EXERCISE BRIEF » Your task is to copy each line of the records that includes the string "brand".

Saved data entries
**********

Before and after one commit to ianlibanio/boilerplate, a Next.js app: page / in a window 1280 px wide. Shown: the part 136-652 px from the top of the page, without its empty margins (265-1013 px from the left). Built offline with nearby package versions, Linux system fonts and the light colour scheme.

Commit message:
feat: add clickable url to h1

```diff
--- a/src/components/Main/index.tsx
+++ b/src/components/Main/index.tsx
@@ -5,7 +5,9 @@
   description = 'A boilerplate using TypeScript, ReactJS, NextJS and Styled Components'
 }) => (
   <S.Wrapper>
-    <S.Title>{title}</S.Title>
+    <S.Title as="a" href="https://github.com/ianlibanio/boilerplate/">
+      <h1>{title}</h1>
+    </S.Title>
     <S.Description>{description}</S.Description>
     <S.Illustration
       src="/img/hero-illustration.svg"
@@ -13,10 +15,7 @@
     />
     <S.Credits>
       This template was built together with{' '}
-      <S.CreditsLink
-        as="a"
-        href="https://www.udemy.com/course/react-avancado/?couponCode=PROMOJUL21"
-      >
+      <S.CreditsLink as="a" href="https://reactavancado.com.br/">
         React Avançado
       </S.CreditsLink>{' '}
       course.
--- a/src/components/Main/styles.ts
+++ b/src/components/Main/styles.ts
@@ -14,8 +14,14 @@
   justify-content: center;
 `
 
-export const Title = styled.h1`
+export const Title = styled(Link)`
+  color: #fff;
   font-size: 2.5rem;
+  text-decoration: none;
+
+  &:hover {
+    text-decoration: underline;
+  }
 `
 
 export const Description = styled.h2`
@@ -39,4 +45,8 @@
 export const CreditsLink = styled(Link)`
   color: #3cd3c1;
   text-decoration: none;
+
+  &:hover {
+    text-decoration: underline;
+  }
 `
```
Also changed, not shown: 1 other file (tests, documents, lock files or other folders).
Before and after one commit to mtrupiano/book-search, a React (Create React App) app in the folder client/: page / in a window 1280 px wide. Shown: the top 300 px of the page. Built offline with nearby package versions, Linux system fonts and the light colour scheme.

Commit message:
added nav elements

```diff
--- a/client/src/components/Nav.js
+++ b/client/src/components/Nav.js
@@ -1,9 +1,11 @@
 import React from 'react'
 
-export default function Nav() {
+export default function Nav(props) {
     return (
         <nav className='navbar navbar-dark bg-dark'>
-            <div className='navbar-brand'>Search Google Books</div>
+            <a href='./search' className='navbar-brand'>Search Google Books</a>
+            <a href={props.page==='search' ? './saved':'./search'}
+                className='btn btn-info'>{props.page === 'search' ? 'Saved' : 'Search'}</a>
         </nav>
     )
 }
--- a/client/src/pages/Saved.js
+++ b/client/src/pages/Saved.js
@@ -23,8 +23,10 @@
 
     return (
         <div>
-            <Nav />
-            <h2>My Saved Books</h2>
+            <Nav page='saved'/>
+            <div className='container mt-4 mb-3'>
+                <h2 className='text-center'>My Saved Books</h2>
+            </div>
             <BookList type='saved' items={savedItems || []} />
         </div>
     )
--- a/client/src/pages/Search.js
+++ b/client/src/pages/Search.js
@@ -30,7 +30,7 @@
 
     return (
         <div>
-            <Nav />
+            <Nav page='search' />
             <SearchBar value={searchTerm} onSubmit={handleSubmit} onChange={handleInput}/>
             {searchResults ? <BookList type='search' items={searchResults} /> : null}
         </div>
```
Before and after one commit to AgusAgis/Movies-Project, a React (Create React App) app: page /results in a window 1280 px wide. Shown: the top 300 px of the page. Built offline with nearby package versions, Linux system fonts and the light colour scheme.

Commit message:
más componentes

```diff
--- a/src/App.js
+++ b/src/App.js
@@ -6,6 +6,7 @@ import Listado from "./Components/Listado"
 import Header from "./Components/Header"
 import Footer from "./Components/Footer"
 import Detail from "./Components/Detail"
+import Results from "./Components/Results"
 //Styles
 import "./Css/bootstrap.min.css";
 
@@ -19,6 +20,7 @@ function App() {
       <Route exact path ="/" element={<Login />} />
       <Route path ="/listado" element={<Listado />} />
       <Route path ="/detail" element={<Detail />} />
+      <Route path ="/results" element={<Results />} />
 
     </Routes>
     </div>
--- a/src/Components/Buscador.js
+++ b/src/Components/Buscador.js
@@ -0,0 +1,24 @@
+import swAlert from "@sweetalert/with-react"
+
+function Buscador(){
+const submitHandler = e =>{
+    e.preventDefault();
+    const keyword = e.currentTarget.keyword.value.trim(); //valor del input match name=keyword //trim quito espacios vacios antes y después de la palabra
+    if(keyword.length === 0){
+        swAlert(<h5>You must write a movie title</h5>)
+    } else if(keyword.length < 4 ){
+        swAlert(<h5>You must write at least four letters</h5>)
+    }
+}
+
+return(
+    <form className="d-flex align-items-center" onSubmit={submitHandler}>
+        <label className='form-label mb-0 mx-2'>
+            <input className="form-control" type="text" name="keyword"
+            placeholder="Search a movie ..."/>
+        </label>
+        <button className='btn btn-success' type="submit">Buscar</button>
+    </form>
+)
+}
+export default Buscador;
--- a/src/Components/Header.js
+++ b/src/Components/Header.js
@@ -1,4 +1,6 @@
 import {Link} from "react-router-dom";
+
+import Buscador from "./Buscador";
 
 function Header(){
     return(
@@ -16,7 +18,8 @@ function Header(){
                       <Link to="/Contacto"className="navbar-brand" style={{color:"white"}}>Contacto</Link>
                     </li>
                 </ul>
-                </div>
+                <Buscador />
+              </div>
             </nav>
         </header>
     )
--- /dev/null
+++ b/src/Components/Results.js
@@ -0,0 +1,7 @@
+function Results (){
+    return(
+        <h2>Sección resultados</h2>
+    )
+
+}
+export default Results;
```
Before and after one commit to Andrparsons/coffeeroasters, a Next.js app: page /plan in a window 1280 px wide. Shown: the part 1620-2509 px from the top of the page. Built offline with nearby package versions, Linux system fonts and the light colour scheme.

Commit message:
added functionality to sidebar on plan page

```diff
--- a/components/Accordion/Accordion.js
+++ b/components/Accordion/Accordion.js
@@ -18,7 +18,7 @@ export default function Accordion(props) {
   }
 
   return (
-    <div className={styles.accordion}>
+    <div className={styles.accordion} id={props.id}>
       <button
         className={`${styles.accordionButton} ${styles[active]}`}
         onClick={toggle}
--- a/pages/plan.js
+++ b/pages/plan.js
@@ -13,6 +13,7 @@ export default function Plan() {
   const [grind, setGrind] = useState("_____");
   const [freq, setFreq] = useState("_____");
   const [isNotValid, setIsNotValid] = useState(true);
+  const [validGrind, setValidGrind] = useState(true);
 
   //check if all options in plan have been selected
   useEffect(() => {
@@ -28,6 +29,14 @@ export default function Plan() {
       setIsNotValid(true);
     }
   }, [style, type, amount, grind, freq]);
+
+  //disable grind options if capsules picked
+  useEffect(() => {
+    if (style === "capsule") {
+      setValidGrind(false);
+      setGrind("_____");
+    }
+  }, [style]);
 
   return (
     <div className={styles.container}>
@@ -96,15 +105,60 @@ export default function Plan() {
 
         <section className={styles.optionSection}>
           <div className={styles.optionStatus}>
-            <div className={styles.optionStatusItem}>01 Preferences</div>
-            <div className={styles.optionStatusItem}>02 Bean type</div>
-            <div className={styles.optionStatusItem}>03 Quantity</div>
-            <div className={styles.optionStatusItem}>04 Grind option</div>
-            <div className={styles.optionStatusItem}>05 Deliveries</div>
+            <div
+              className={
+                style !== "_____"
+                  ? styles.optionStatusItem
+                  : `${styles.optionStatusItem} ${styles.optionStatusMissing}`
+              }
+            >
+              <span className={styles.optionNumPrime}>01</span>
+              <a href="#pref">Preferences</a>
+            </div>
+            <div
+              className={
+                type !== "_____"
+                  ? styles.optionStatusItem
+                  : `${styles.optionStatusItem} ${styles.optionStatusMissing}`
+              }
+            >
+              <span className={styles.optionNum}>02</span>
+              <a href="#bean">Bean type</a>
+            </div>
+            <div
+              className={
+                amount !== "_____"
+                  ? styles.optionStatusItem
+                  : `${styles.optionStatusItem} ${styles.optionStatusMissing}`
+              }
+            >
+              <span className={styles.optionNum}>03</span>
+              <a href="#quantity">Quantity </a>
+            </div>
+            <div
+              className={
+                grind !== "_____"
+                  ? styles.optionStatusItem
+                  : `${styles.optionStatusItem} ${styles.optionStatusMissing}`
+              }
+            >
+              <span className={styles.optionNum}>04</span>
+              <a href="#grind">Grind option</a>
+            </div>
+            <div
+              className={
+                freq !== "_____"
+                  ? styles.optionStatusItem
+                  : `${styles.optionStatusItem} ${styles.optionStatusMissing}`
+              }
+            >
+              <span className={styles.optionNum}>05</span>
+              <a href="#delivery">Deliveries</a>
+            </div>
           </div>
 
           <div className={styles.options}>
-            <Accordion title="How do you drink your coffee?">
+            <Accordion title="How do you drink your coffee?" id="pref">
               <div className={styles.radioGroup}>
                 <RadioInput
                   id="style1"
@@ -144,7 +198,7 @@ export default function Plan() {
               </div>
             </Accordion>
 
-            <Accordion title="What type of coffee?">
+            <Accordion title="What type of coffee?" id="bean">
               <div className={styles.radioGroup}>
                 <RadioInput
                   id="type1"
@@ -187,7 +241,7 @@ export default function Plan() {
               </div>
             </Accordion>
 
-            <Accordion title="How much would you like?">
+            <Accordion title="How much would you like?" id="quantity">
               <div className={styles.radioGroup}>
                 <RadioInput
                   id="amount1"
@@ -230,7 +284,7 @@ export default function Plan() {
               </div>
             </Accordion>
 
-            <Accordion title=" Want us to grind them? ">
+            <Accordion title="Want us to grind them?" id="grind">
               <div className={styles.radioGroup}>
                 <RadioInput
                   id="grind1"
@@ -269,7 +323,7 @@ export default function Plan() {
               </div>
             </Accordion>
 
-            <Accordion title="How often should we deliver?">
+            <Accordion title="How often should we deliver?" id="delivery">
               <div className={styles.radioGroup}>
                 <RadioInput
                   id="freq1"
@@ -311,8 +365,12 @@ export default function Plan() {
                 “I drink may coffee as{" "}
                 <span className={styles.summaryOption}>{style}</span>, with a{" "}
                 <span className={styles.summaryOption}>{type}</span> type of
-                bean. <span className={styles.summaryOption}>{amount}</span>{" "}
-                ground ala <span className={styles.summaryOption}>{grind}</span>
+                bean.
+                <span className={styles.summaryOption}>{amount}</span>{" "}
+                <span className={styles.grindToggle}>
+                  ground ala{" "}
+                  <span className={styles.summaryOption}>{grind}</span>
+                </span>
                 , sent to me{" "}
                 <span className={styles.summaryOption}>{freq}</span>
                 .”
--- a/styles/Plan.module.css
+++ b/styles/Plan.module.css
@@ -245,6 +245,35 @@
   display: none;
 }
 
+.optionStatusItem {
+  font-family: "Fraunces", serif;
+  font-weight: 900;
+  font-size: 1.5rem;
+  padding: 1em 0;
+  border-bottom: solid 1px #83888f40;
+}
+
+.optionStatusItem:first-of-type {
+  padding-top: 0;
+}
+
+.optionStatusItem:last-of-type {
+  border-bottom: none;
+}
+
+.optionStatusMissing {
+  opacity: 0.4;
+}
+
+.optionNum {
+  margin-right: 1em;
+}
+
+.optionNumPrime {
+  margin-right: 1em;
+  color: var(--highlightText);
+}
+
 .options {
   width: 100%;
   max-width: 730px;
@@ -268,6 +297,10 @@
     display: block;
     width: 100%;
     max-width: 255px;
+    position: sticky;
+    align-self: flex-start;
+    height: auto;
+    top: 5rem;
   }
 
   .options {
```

**********

RESPONSE AREA »
-            <div className='navbar-brand'>Search Google Books</div>
+            <a href='./search' className='navbar-brand'>Search Google Books</a>
                       <Link to="/Contacto"className="navbar-brand" style={{color:"white"}}>Contacto</Link>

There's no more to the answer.